Data extracted from a collection

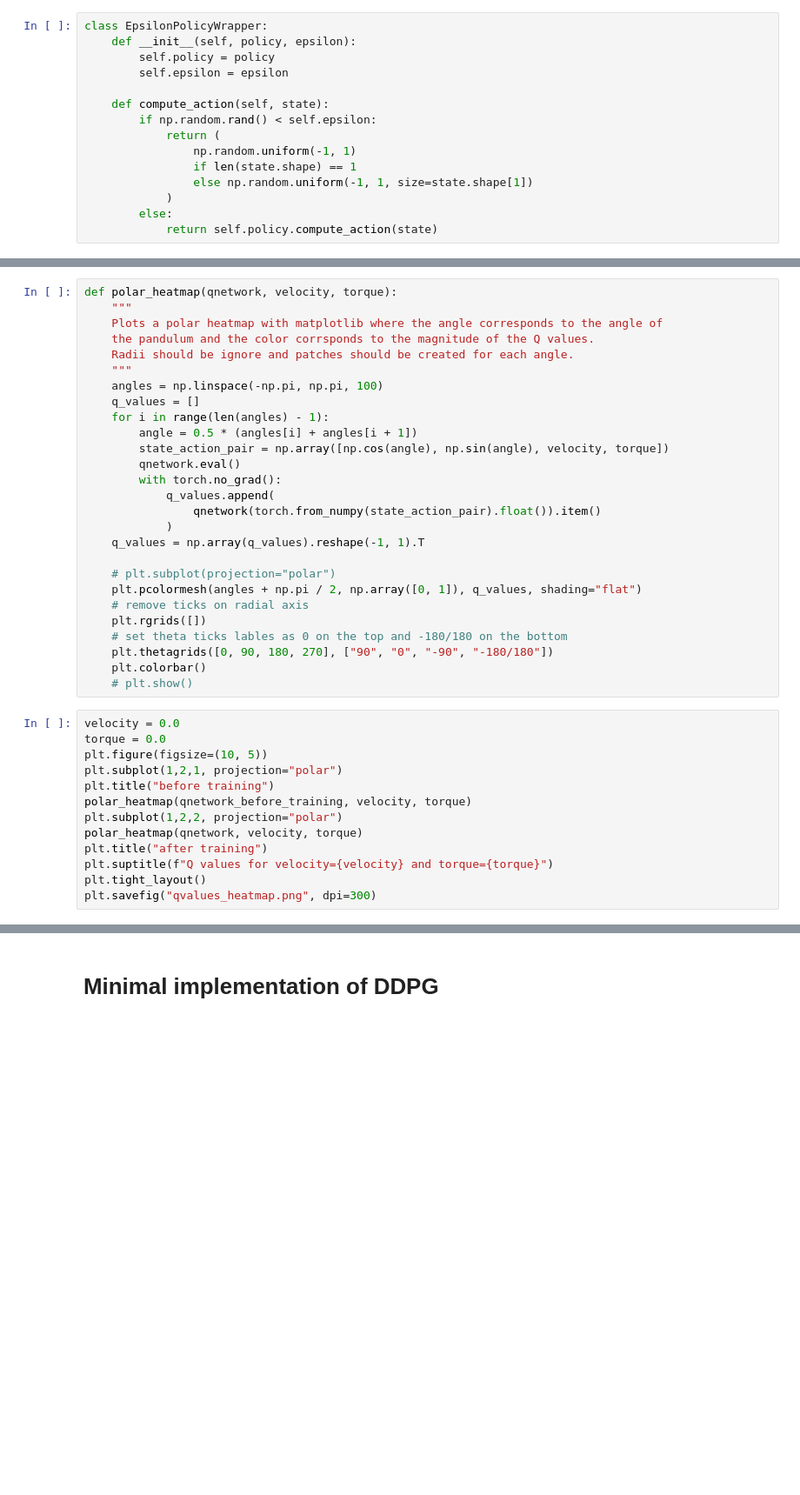
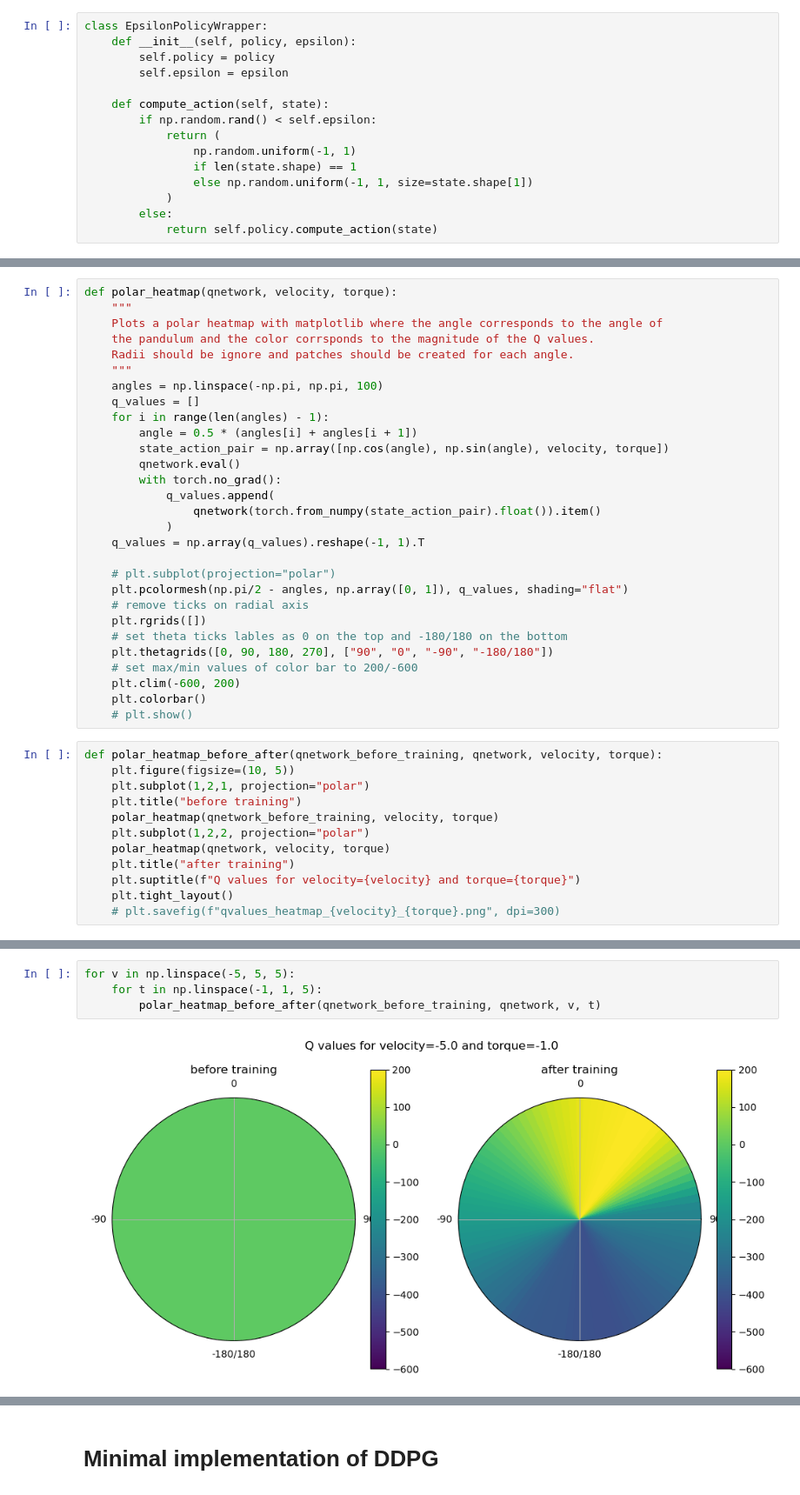
Before and after one commit to tudoroancea/cs_456_project, a Jupyter notebook: project.ipynb, the cells around one changed output, grey strips where cells are left out. Shown at 87% size. Drawn from its saved outputs; the diff is of its cells as text; blank space fills up the shorter version.

```diff
--- a/project.ipynb
+++ b/project.ipynb
@@ -231,23 +235,24 @@ def polar_heatmap(qnetwork, velocity, torque):
     q_values = np.array(q_values).reshape(-1, 1).T
 
     # plt.subplot(projection="polar")
-    plt.pcolormesh(angles + np.pi / 2, np.array([0, 1]), q_values, shading="flat")
+    plt.pcolormesh(np.pi/2 - angles, np.array([0, 1]), q_values, shading="flat")
     # remove ticks on radial axis
     plt.rgrids([])
     # set theta ticks lables as 0 on the top and -180/180 on the bottom
     plt.thetagrids([0, 90, 180, 270], ["90", "0", "-90", "-180/180"])
+    # set max/min values of color bar to 200/-600
+    plt.clim(-600, 200)
     plt.colorbar()
     # plt.show()
 # %%
-velocity = 0.0
-torque = 0.0
-plt.figure(figsize=(10, 5))
-plt.subplot(1,2,1, projection="polar")
-plt.title("before training")
-polar_heatmap(qnetwork_before_training, velocity, torque)
-plt.subplot(1,2,2, projection="polar")
-polar_heatmap(qnetwork, velocity, torque)
-plt.title("after training")
-plt.suptitle(f"Q values for velocity={velocity} and torque={torque}")
-plt.tight_layout()
-plt.savefig("qvalues_heatmap.png", dpi=300)
+def polar_heatmap_before_after(qnetwork_before_training, qnetwork, velocity, torque):
+    plt.figure(figsize=(10, 5))
+    plt.subplot(1,2,1, projection="polar")
+    plt.title("before training")
+    polar_heatmap(qnetwork_before_training, velocity, torque)
+    plt.subplot(1,2,2, projection="polar")
+    polar_heatmap(qnetwork, velocity, torque)
+    plt.title("after training")
+    plt.suptitle(f"Q values for velocity={velocity} and torque={torque}")
+    plt.tight_layout()
+    # plt.savefig(f"qvalues_heatmap_{velocity}_{torque}.png", dpi=300)
@@ -270,0 +259,6 @@ plt.savefig("qvalues_heatmap.png", dpi=300)
+# %%
+for v in np.linspace(-5, 5, 5):
+    for t in np.linspace(-1, 1, 5):
+        polar_heatmap_before_after(qnetwork_before_training, qnetwork, v, t)
+# %% [output]
+[figure, added]
```
Also changed, not shown: parts of 24 cells of this notebook.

**ABOUT THIS EXERCISE**
Pictures stay out of this copy; write out the entries above exactly.

**RESPONSE TO THIS EXERCISE**
Before and after one commit to tudoroancea/cs_456_project, a Jupyter notebook: project.ipynb, the cells around one changed output, grey strips where cells are left out. Shown at 87% size. Drawn from its saved outputs; the diff is of its cells as text; blank space fills up the shorter version.

```diff
--- a/project.ipynb
+++ b/project.ipynb
@@ -231,23 +235,24 @@ def polar_heatmap(qnetwork, velocity, torque):
     q_values = np.array(q_values).reshape(-1, 1).T
 
     # plt.subplot(projection="polar")
-    plt.pcolormesh(angles + np.pi / 2, np.array([0, 1]), q_values, shading="flat")
+    plt.pcolormesh(np.pi/2 - angles, np.array([0, 1]), q_values, shading="flat")
     # remove ticks on radial axis
     plt.rgrids([])
     # set theta ticks lables as 0 on the top and -180/180 on the bottom
     plt.thetagrids([0, 90, 180, 270], ["90", "0", "-90", "-180/180"])
+    # set max/min values of color bar to 200/-600
+    plt.clim(-600, 200)
     plt.colorbar()
     # plt.show()
 # %%
-velocity = 0.0
-torque = 0.0
-plt.figure(figsize=(10, 5))
-plt.subplot(1,2,1, projection="polar")
-plt.title("before training")
-polar_heatmap(qnetwork_before_training, velocity, torque)
-plt.subplot(1,2,2, projection="polar")
-polar_heatmap(qnetwork, velocity, torque)
-plt.title("after training")
-plt.suptitle(f"Q values for velocity={velocity} and torque={torque}")
-plt.tight_layout()
-plt.savefig("qvalues_heatmap.png", dpi=300)
+def polar_heatmap_before_after(qnetwork_before_training, qnetwork, velocity, torque):
+    plt.figure(figsize=(10, 5))
+    plt.subplot(1,2,1, projection="polar")
+    plt.title("before training")
+    polar_heatmap(qnetwork_before_training, velocity, torque)
+    plt.subplot(1,2,2, projection="polar")
+    polar_heatmap(qnetwork, velocity, torque)
+    plt.title("after training")
+    plt.suptitle(f"Q values for velocity={velocity} and torque={torque}")
+    plt.tight_layout()
+    # plt.savefig(f"qvalues_heatmap_{velocity}_{torque}.png", dpi=300)
@@ -270,0 +259,6 @@ plt.savefig("qvalues_heatmap.png", dpi=300)
+# %%
+for v in np.linspace(-5, 5, 5):
+    for t in np.linspace(-1, 1, 5):
+        polar_heatmap_before_after(qnetwork_before_training, qnetwork, v, t)
+# %% [output]
+[figure, added]
```
Also changed, not shown: parts of 24 cells of this notebook.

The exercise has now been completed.